A “normal” day looks a little different to everyone now, including CRI scientists. To shed some light on life in (and out of) the laboratory, the Cancer Research Institute invited CRI Postdoctoral Fellow Timothy Fessenden, Ph.D., at the Koch Institute of the Massachusetts Institute of Technology to take over the CRI Twitter account on June 26, 2020. He shared updates on data sets and imaging techniques as well as photos of himself and his loved ones, and created a snapshot of one person behind the science driving cancer immunotherapy forward.
Dr. Fessenden started his day with coffee—like most of us—and checked in on his plants.

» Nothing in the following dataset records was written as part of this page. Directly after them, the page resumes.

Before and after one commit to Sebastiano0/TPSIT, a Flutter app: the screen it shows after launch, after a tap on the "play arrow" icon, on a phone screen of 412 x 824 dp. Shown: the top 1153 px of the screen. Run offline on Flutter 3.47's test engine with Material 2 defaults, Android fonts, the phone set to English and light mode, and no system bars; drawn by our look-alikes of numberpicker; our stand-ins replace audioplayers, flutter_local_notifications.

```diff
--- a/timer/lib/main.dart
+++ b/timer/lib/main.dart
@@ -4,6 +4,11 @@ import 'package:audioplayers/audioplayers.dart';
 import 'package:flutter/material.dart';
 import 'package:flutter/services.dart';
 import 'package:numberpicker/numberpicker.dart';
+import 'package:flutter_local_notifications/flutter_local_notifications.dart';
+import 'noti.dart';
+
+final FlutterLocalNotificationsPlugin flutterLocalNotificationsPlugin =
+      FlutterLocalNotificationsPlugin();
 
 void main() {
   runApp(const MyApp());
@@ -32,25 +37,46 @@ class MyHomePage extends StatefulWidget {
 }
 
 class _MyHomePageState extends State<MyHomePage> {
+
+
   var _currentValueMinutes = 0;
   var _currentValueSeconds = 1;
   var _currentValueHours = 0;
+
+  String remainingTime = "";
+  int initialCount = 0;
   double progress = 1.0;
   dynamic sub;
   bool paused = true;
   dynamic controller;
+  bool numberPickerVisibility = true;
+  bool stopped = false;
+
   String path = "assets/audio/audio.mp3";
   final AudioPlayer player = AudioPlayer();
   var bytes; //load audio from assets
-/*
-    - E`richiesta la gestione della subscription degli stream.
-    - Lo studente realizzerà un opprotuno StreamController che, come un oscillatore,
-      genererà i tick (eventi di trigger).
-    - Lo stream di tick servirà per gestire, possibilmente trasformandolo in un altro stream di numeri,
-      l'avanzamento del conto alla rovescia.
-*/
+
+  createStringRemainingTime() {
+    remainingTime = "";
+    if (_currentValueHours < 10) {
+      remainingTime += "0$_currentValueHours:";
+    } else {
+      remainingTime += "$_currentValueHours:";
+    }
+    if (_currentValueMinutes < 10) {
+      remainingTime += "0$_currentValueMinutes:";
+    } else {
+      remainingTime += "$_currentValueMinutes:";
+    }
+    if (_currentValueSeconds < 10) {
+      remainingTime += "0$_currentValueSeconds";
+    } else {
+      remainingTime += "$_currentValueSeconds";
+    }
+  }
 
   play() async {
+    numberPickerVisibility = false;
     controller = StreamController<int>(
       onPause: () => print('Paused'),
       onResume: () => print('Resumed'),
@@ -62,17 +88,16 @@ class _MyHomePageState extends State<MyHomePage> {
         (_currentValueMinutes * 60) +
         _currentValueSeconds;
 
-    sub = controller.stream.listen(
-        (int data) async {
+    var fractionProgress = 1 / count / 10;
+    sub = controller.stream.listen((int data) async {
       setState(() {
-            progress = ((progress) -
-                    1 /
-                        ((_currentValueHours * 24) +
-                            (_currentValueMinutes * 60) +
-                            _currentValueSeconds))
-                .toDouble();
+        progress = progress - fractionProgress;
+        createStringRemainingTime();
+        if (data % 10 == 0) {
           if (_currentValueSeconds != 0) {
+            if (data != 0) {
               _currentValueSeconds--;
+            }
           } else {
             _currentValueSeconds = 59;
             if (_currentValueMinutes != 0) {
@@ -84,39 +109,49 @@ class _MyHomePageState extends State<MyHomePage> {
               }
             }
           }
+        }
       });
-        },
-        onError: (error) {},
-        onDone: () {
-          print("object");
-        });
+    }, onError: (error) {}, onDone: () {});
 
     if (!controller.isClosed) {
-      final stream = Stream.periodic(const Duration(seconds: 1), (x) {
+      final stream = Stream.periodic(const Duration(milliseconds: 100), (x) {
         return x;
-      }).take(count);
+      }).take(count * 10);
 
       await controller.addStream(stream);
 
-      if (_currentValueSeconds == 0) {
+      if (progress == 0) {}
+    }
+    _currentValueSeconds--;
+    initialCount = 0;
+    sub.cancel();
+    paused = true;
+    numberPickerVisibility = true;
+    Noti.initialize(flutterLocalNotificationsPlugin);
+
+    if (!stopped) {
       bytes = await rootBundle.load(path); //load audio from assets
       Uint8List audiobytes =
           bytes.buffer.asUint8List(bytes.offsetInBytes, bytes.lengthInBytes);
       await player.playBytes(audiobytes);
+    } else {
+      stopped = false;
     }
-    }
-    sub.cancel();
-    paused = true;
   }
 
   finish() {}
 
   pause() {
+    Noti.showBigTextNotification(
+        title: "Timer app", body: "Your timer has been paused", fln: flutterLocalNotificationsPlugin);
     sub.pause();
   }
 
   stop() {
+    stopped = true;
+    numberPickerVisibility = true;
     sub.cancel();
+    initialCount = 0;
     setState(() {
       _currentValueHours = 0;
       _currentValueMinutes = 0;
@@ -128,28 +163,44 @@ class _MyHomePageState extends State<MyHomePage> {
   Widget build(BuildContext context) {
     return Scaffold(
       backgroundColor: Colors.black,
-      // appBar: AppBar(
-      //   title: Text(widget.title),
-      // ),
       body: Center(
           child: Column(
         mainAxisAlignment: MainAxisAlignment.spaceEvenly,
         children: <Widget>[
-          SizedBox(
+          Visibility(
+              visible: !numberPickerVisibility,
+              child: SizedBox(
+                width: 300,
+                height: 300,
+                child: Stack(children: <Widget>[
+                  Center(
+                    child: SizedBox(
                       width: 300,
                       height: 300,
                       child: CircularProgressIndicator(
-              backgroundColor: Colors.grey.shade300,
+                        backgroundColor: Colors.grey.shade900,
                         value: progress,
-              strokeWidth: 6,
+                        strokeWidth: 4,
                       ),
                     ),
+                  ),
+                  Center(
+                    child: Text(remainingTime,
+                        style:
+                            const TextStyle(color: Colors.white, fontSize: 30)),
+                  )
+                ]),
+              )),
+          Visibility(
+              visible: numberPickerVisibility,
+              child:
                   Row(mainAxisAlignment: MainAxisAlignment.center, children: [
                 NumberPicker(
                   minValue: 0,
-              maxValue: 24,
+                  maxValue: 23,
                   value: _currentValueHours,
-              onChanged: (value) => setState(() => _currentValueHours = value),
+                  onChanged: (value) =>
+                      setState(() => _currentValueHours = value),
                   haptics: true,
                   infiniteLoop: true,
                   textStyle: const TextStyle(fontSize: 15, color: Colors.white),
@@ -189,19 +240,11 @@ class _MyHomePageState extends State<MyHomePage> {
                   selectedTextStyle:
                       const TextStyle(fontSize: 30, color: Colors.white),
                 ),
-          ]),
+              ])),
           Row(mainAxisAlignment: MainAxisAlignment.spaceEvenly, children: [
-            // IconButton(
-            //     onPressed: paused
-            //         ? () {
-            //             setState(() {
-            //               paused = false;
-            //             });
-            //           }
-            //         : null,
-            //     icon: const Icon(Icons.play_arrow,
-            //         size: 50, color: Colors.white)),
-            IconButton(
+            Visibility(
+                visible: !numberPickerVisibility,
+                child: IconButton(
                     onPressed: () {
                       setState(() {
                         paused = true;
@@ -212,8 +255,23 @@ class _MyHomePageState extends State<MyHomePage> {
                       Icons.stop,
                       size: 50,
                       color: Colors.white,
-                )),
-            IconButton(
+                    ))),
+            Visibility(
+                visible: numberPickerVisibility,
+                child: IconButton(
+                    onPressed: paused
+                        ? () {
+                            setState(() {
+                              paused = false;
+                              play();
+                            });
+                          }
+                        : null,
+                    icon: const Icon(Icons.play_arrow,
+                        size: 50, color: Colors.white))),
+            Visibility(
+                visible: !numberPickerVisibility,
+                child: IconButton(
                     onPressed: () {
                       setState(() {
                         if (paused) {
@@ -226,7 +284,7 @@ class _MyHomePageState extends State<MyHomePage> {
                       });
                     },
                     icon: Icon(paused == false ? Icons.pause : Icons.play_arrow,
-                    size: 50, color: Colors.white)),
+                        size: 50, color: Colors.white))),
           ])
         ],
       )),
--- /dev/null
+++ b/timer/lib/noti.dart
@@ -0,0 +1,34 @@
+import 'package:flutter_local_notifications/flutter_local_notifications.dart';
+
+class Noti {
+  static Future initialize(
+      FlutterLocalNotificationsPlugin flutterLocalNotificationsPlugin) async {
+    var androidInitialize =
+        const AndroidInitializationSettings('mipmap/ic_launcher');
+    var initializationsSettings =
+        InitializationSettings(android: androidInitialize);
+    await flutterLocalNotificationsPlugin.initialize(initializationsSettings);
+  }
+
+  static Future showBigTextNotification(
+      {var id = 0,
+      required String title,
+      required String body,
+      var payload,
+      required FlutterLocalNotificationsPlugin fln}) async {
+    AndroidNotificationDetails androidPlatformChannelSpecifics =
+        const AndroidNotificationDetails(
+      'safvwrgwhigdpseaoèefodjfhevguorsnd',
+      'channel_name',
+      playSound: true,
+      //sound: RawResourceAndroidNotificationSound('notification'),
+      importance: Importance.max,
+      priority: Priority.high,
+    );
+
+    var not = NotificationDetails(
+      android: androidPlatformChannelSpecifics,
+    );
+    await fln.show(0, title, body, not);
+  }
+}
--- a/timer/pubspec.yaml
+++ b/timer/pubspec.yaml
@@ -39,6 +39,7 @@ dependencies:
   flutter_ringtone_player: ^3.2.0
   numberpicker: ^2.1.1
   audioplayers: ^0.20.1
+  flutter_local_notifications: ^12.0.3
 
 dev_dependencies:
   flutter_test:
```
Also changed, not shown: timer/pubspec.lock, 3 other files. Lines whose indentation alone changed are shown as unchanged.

As part of his weekly routine, he downloaded stats for COVID-19 stats for Massachusetts, which show a decline in hospitalizations in the state.
Due to the novel coronavirus, many CRI scientists have pivoted their research in cancer to treat and prevent COVID-19. In this case, Dr. Fessenden shifted his work to a computational project that challenged him to understand “R.”
He also made time for his personal physical, mental, and emotional health.
Then, he rode his bicycle to the Koch Institute in Cambridge.
Dr. Fessenden arrived in the lab and assembled his materials. The tumor cell knockout lines he prepared allow him to test whether dendritic cell sensing is sufficient to modulate anti-tumor immune responses.
While the DNA precipitated, he caught up on other responsibilities.
To better understand the immune ecosystem of the tumor, Dr. Fessenden uses imaging tools to advance his research. With the help of software and an undergraduate at MIT, he picked out the dendritic cells from the rest of the tumor.
After a short time in the lab, he rode his bike home to enjoy some summer weather with his boyfriend on the porch.
Finally, he bid the CRI community goodbye.
Missed out on this moment? You can find all Dr. Fessenden’s tweets on the Cancer Resarch Institute Twitter account. Explore more Cancer Immunotherapy Month activities on our website this June.